Pilot flies patients to far-away treatment

Dave Bakke

Larry Harman, a pilot from Chatham who volunteers to transport medical patients free of charge, was on his computer, scrolling through a list of patients who needed to get to a far-away hospital, when he saw Mission 13222-1.

Larry is one of four local pilots who volunteers for Angel Flight or for Lifeline, a similar program operating out of Peoria. The others are Steve Barnes, Don Taft and Edward Buckles.

Angel Flight is part of the Air Charity Network. Its pilots — about 1,000 volunteers in the Midwest alone — take people in need to hospitals where they receive treatment.

The people might be transplant patients, in need of cancer treatment, wives of wounded soldiers, or someone whose loved one halfway across the country is seriously ill. Angel flight pilots also flew 7,000 missions to the Gulf Coast after Hurricane Katrina.

Mission 13222-1 was a patient with a “lower leg injury from lawnmower” who had to get from Springfield, Mo., to Mount Vernon, Ill., on Monday. Harman clicked the link on his computer screen for more information. That is how he came to be hauling his Grumman Tiger from its hanger at Springfield’s Abraham Lincoln Capital Airport in the predawn darkness Monday.

In Springfield, Mo., Braiden Sullivan, 3, was up at 6 a.m. Monday, too excited to sleep. He played with a toy airplane, knowing that in a few hours he and his grandmother would be in a real one. Braiden was Mission 13222-1.

In June, Braiden’s grandfather accidentally drove his lawnmower over the boy’s foot. Braiden lost his right heel and underwent emergency reconstructive surgery at the Cincinnati Shriner’s Hospital. He got there on an Angel Flight. Now, doctors want to check his progress, so he needs to get to Cincinnati again.

Braiden is being raised by his grandparents. Like many families who face serious medical emergencies, Braiden’s grandparents do not have the means to handle it. That is where Angel Flight Central comes in.

(People who might be in need of an Angel Flight should not contact the pilots. Instead, contact Angel Flight Central in Kansas City: 1-877-621-7177.)

After landing in Springfield, Mo., Larry refueled and checked the weather on his flight path to Mount Vernon. Braiden and his mom were there, ready to go.

In the last six years, Larry has flown all kinds of people with all kinds of problems to the Mayo Clinic in Rochester, Minn., St. Jude’s in Memphis and other hospitals. Angel Flight charges the patients nothing. The pilots pay for fuel.

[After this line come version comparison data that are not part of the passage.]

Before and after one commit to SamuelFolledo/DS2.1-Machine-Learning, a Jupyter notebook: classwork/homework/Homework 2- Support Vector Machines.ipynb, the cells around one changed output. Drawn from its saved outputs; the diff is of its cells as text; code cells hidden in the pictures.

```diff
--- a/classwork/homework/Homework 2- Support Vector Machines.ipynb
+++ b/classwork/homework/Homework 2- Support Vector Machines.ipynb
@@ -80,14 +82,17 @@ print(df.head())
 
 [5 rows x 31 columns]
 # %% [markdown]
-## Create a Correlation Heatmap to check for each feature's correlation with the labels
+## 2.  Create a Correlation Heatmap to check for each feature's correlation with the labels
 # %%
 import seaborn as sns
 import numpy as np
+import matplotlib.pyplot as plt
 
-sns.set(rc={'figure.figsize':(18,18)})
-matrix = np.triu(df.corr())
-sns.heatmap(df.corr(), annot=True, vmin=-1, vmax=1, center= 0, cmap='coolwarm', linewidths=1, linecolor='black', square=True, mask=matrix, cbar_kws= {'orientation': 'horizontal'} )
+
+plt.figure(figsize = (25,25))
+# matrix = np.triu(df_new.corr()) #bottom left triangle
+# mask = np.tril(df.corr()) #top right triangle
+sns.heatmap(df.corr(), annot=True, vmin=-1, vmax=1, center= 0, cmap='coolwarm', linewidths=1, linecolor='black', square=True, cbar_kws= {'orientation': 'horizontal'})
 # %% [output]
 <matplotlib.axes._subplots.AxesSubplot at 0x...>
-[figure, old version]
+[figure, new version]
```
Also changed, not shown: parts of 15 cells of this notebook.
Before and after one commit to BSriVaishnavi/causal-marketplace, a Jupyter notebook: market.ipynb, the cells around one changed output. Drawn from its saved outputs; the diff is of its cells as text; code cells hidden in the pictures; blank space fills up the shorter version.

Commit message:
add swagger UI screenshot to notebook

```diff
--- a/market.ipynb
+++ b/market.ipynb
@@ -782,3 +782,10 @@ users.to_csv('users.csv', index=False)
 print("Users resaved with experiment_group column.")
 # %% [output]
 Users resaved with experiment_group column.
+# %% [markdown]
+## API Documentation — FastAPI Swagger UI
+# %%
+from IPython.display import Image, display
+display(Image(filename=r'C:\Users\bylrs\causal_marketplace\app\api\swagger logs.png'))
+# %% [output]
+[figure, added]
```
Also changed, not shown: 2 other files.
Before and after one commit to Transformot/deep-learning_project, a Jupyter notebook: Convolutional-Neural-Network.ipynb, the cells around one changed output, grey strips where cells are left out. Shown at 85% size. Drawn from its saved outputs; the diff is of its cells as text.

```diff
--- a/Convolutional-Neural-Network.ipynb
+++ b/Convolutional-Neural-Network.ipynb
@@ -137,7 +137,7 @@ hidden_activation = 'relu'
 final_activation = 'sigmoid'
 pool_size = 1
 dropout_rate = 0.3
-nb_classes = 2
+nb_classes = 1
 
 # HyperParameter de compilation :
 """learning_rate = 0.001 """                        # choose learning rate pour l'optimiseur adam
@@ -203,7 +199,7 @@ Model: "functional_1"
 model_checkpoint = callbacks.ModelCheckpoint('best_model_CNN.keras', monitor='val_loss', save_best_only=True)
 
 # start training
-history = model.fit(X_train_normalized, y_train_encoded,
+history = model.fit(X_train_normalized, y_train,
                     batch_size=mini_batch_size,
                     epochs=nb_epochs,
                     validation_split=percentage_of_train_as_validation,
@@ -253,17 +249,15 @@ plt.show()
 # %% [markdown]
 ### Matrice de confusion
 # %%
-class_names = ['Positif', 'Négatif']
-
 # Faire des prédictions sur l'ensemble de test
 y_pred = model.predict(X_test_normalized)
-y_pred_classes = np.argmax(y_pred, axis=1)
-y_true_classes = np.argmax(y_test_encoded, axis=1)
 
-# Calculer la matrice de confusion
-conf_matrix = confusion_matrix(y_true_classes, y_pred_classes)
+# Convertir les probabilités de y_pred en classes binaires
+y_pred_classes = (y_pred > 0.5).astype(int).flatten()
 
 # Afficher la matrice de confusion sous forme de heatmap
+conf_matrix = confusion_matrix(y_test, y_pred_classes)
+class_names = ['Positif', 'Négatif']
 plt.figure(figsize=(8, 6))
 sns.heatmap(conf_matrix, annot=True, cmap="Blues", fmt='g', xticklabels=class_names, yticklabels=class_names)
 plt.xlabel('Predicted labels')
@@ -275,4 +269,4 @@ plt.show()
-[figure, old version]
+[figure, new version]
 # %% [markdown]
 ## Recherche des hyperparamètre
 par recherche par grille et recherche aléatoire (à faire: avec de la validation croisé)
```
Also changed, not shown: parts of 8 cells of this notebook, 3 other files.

In the air on the way to Springfield, Mo., Larry says he doesn’t ask the families any questions about their circumstances.

“If they want to talk,” he says, “I’ll listen. But as a rule I don’t pry.”

He mentions a teenaged cancer patient he took from Memphis to Peoria a couple of years ago. She was so nice, and her situation was so sad, that Larry couldn’t help but get attached to her on their flight together to the hospital. The girl died six months later.

When he met Braiden, Larry was taken with the little boy’s energy and ready smile.

“Hi young man!” Larry said, bending down to greet Braiden. “I’m Larry. Where’s my hug?”

Just a glimpse of plastic was visible above Braiden’s right shoe. Otherwise, no one would know. Larry gave Braiden a new baseball cap before the flight. The cap read “Fly With Confidence.”

Once he was airborne, Braiden got a little weepy before falling asleep in the seat next to his grandmother, Nancy Jolley.

In Mount Vernon, an Indianapolis pilot, Mark Owens, was waiting to take Braiden and Nancy to Cincinnati. Larry tries to keep his flights around 500 miles or less. Anything longer is too tiring.

“I did one 900-mile leg once,” he says, “but that was just too much for me.”

He looked up from his lunch in the airport restaurant as Mark’s plane lifted into the blue autumn sky. Larry will probably never see Braiden again. That is part of the code that protects the privacy of the patients. Still, it’s natural to wonder.

“I’m going to call up and see how he did when he came back,” Larry says. “I really liked the kid. He was one speed — full speed ahead.”

Larry refueled his plane again in Mount Vernon. Airplane fuel is going for about $5.50 a gallon. Both airports gave Larry a discount because he is an Angel Flight pilot. He used about 55 gallons on Monday and paid for it himself.

He was back on the ground at Capital Airport early in the afternoon, having flown about 630 miles since dawn.

Somewhere in Cincinnati, Braiden was on his way to see the doctor.

Dave Bakke can be reached at (217) 788-1541